:: Data for this exercise

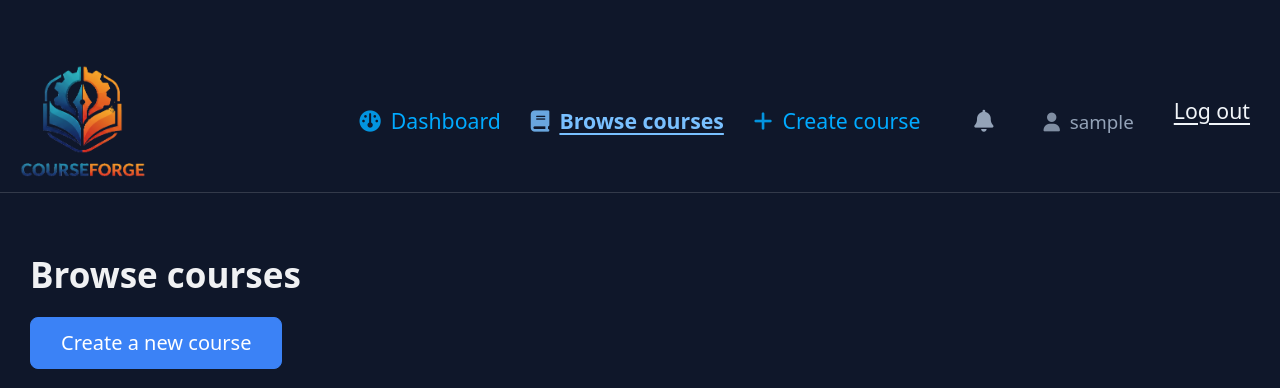
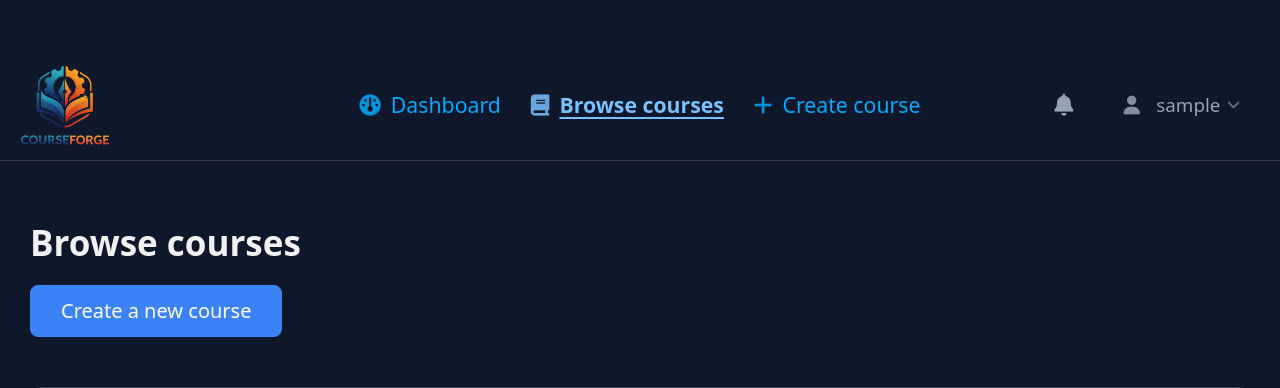
Before and after one commit to jprevc/courseforge, a Django app: page /courses/ in a window 1280 px wide. Shown: the top 388 px of the page. Run offline with Django 5.2, Linux system fonts and the light colour scheme; the visitor is signed in with stand-in values (Sample User, id 1); data that the repository does not hold is empty; parts of the project's set-up code (start-up, migrations or seed data) failed here and were passed over; some libraries are stand-ins or nearby versions.

Commit message:
Fix header positioning for narrow screen

```diff
--- a/static/css/theme.css
+++ b/static/css/theme.css
@@ -143,6 +143,7 @@ a, button {
 .site-header nav > ul.nav-right {
   flex: 1;
   justify-content: flex-end;
+  flex-wrap: nowrap;
 }
 
 .site-header nav a[aria-current="page"] {
@@ -277,6 +278,80 @@ a, button {
   color: var(--text);
 }
 
+/* User dropdown (username button + log-out menu) */
+.nav-user-dropdown {
+  position: relative;
+  display: flex;
+  align-items: center;
+}
+
+.nav-user-dropdown .nav-username {
+  display: inline-flex;
+  align-items: center;
+  gap: 0.35em;
+  background: transparent;
+  border: none;
+  color: var(--text-muted);
+  font: inherit;
+  font-size: 0.9375rem;
+  padding: var(--space-1) var(--space-2);
+  cursor: pointer;
+}
+
+.nav-user-dropdown .nav-username:hover {
+  color: var(--primary-hover);
+}
+
+.nav-chevron {
+  font-size: 0.7em;
+  opacity: 0.7;
+  transition: transform 0.2s ease;
+}
+
+.nav-user-dropdown .nav-username[aria-expanded="true"] .nav-chevron {
+  transform: rotate(180deg);
+}
+
+.user-dropdown {
+  position: absolute;
+  top: calc(100% + 0.4rem);
+  right: 0;
+  min-width: 10rem;
+  padding: var(--space-2) 0;
+  background: var(--surface-elevated);
+  border-radius: var(--radius-lg);
+  border: 1px solid var(--border-strong);
+  box-shadow: var(--shadow-md);
+  z-index: 60;
+}
+
+.user-dropdown .inline-form {
+  display: block;
+  margin: 0;
+  padding: 0;
+}
+
+.user-dropdown .inline-form button[type="submit"] {
+  display: flex;
+  align-items: center;
+  gap: var(--space-2);
+  width: 100%;
+  background: transparent;
+  border: none;
+  color: var(--text);
+  font: inherit;
+  font-size: 0.9375rem;
+  padding: var(--space-2) var(--space-3);
+  cursor: pointer;
+  text-align: left;
+  text-decoration: none;
+}
+
+.user-dropdown .inline-form button[type="submit"]:hover {
+  background: rgba(148, 163, 184, 0.12);
+  color: var(--primary-hover);
+}
+
 /* Logout form in nav: inline, no layout shift, button looks like link */
 .site-header nav form.inline-form {
   display: inline;
@@ -307,9 +382,9 @@ a, button {
 
 .nav-logo img {
   display: block;
-  height: 112px;
+  height: 80px;
   width: auto;
-  max-height: 112px;
+  max-height: 80px;
   object-fit: contain;
 }
 
@@ -1291,3 +1366,28 @@ body.exercise-mode {
 .site-footer a:hover {
   color: var(--primary-hover);
 }
+
+/* Responsive nav: icon-only below 900px */
+@media (max-width: 900px) {
+  .nav-link-text { display: none; }
+  .nav-center .nav-icon { margin-right: 0; }
+}
+
+@media (max-width: 640px) {
+  /* On very small screens, keep bell and user icon on one line and hide username text/chevron */
+  .site-header nav > ul.nav-right {
+    flex: 0 0 auto;
+  }
+
+  .nav-user-dropdown .nav-username-text {
+    display: none;
+  }
+
+  .nav-user-dropdown .nav-icon {
+    margin-right: 0;
+  }
+
+  .nav-chevron {
+    display: none;
+  }
+}
--- a/templates/base.html
+++ b/templates/base.html
@@ -22,9 +22,9 @@
             </ul>
             {% if user.is_authenticated %}
             <ul class="nav-center">
-                <li><a href="{% url 'dashboard' %}" {% if request.resolver_match.url_name == 'dashboard' %}aria-current="page"{% endif %}><i class="fa-solid fa-gauge nav-icon" aria-hidden="true"></i>Dashboard</a></li>
-                <li><a href="{% url 'courses:list' %}" {% if request.resolver_match.namespace == 'courses' and request.resolver_match.url_name == 'list' %}aria-current="page"{% endif %}><i class="fa-solid fa-book nav-icon" aria-hidden="true"></i>Browse courses</a></li>
-                <li><a href="{% url 'courses:create' %}" {% if request.resolver_match.namespace == 'courses' and request.resolver_match.url_name == 'create' %}aria-current="page"{% endif %}><i class="fa-solid fa-plus nav-icon" aria-hidden="true"></i>Create course</a></li>
+                <li><a href="{% url 'dashboard' %}" {% if request.resolver_match.url_name == 'dashboard' %}aria-current="page"{% endif %}><i class="fa-solid fa-gauge nav-icon" aria-hidden="true"></i><span class="nav-link-text">Dashboard</span></a></li>
+                <li><a href="{% url 'courses:list' %}" {% if request.resolver_match.namespace == 'courses' and request.resolver_match.url_name == 'list' %}aria-current="page"{% endif %}><i class="fa-solid fa-book nav-icon" aria-hidden="true"></i><span class="nav-link-text">Browse courses</span></a></li>
+                <li><a href="{% url 'courses:create' %}" {% if request.resolver_match.namespace == 'courses' and request.resolver_match.url_name == 'create' %}aria-current="page"{% endif %}><i class="fa-solid fa-plus nav-icon" aria-hidden="true"></i><span class="nav-link-text">Create course</span></a></li>
             </ul>
             <ul class="nav-right">
                 <li class="nav-notifications">
@@ -37,12 +37,18 @@
                         <button type="button" id="notif-mark-read">Mark all as read</button>
                     </div>
                 </li>
-                <li><span class="nav-username"><i class="fa-solid fa-user nav-icon" aria-hidden="true"></i>{{ user.username }}</span></li>
-                <li>
-                    <form method="post" action="{% url 'logout' %}" class="inline-form">
-                        {% csrf_token %}
-                        <button type="submit">Log out</button>
-                    </form>
+                <li class="nav-user-dropdown">
+                    <button class="nav-username" id="user-menu-btn" aria-expanded="false" aria-haspopup="true">
+                        <i class="fa-solid fa-user nav-icon" aria-hidden="true"></i>
+                        <span class="nav-username-text">{{ user.username }}</span>
+                        <i class="fa-solid fa-chevron-down nav-chevron" aria-hidden="true"></i>
+                    </button>
+                    <div class="user-dropdown" id="user-dropdown" hidden>
+                        <form method="post" action="{% url 'logout' %}" class="inline-form">
+                            {% csrf_token %}
+                            <button type="submit"><i class="fa-solid fa-right-from-bracket" aria-hidden="true"></i> Log out</button>
+                        </form>
+                    </div>
                 </li>
             </ul>
             {% else %}
@@ -111,9 +117,15 @@
             }
 
             items.forEach((item) => {
-                const row = document.createElement("div");
+                const hasCourse = !!item.course_slug;
+                const row = document.createElement(hasCourse ? "a" : "div");
                 row.className = "notif-item";
                 row.textContent = item.message || "";
+
+                if (hasCourse) {
+                    row.href = `/courses/${item.course_slug}/`;
+                }
+
                 list.appendChild(row);
             });
         }
@@ -184,6 +196,36 @@
         pollNotifications();
         setInterval(pollNotifications, 10000);
     })();
+
+    (function () {
+        const userBtn = document.getElementById("user-menu-btn");
+        const userDropdown = document.getElementById("user-dropdown");
+
+        if (!userBtn || !userDropdown) {
+            return;
+        }
+
+        userBtn.addEventListener("click", (event) => {
+            event.stopPropagation();
+            const isHidden = userDropdown.hasAttribute("hidden");
+            if (isHidden) {
+                userDropdown.removeAttribute("hidden");
+                userBtn.setAttribute("aria-expanded", "true");
+            } else {
+                userDropdown.setAttribute("hidden", "hidden");
+                userBtn.setAttribute("aria-expanded", "false");
+            }
+        });
+
+        document.addEventListener("click", (event) => {
+            if (!userDropdown.hasAttribute("hidden")) {
+                if (!userDropdown.contains(event.target) && !userBtn.contains(event.target)) {
+                    userDropdown.setAttribute("hidden", "hidden");
+                    userBtn.setAttribute("aria-expanded", "false");
+                }
+            }
+        });
+    })();
     </script>
     {% endif %}
 </body>
--- a/templates/courses/course_list.html
+++ b/templates/courses/course_list.html
@@ -13,9 +13,11 @@
     {% for job in pending_jobs %}
     <div class="card card-course card-pending" id="pending-job-{{ job.id }}" data-job-id="{{ job.id }}">
         <strong class="card-course-title">{{ job.topic }}</strong>
-        <span class="badge-pending">
-            <i class="fa-solid fa-spinner fa-spin" aria-hidden="true"></i> Generating…
-        </span>
+        <div class="card-course-meta">
+            <span class="badge-pending">
+                <i class="fa-solid fa-spinner fa-spin" aria-hidden="true"></i> Generating…
+            </span>
+        </div>
     </div>
     {% endfor %}
 </div>
```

::::

▶ _Task instructions_
Give the number of lines in the material above that contain the word "right", and add nothing.

▶ _Response below_
7